I just want to say this about that: If your problem, ultimately, isn't that the complaints and concerns of playwrights aren't legitimate (which Chris readily concedes they are), just that you don't want to hear them...there's not much that anyone can do about that.
Years ago, I took a class on communication and linguistics and one of the things that stuck with me from that was that, when someone writes a letter to you, the third thing in the letter is what they REALLY wanted to talk about; everything else is polite preamble. Someone wants you to pick up their dry cleaning, they send a note that says "Hi! How are you? Hope you're well. Hey, can you pick up my dry cleaning?" or some such thing. Looking at Chris' article, I suspect what he really wanted to talk about was this:
And while interviewees were afforded the kind of anonymity (if you know the players, thinly veiled) that would not pass editorial muster here at Tribune Tower, I recognize some less-than-admiring comments on a critic I suspect is myself (it's the one with all that pompous unsolicited advice). Keep that disclosure in mind.It's worth noting that the reference he's talking about wasn't made by a playwright, but someone listed only as a "head" of a theatre (the authors of the study take great pains to highlight when the person they're quoting is both a playwright and an artistic director). But the focus of his piece is about how whiny and thin-skinned playwrights are.

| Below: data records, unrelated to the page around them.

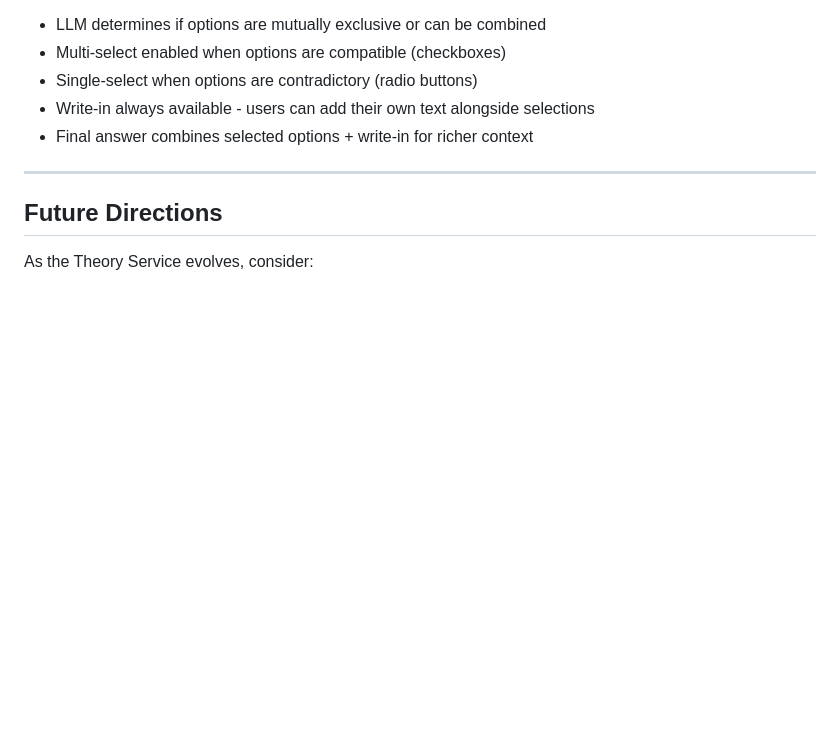
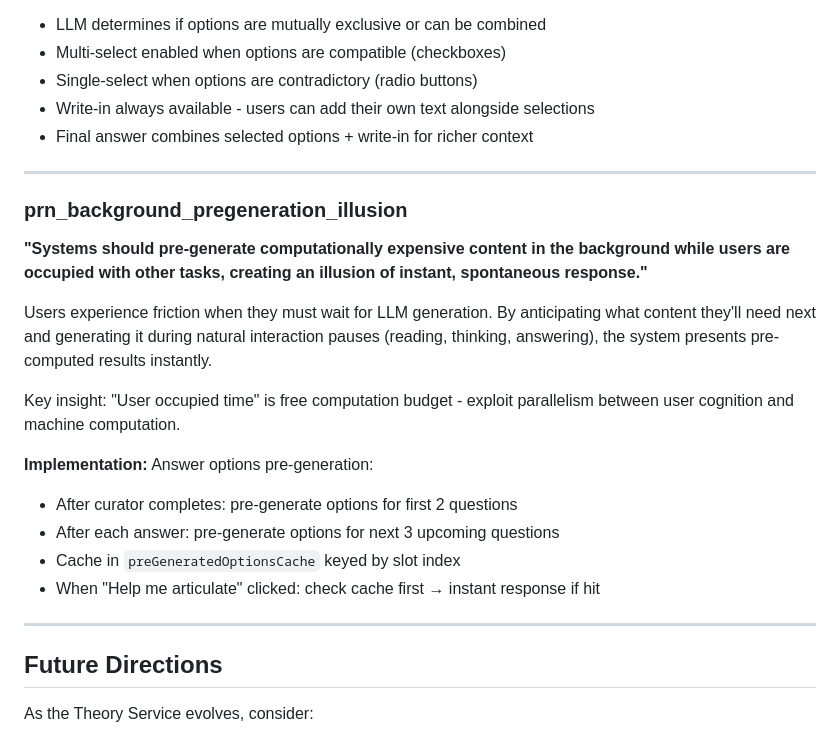
Before and after one commit to yauhenio2025/theory-service, a Markdown page: documentation/project_philosophy.md, the part around the change. Rendered like a GitHub page; blank space fills up the shorter version.

```diff
--- a/documentation/project_philosophy.md
+++ b/documentation/project_philosophy.md
@@ -162,6 +162,21 @@ Forcing all users through a single flow either frustrates those who know what th
 
 ---
 
+### prn_background_pregeneration_illusion
+**"Systems should pre-generate computationally expensive content in the background while users are occupied with other tasks, creating an illusion of instant, spontaneous response."**
+
+Users experience friction when they must wait for LLM generation. By anticipating what content they'll need next and generating it during natural interaction pauses (reading, thinking, answering), the system presents pre-computed results instantly.
+
+Key insight: "User occupied time" is free computation budget - exploit parallelism between user cognition and machine computation.
+
+**Implementation:** Answer options pre-generation:
+- After curator completes: pre-generate options for first 2 questions
+- After each answer: pre-generate options for next 3 upcoming questions
+- Cache in `preGeneratedOptionsCache` keyed by slot index
+- When "Help me articulate" clicked: check cache first → instant response if hit
+
+---
+
 ## Future Directions
 
 As the Theory Service evolves, consider:
```
Also changed, not shown: documentation/features-log.md (+29 -0 lines).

All those words, Chris, to call a whole bunch of other people whiny? Really, you could have done it four letters.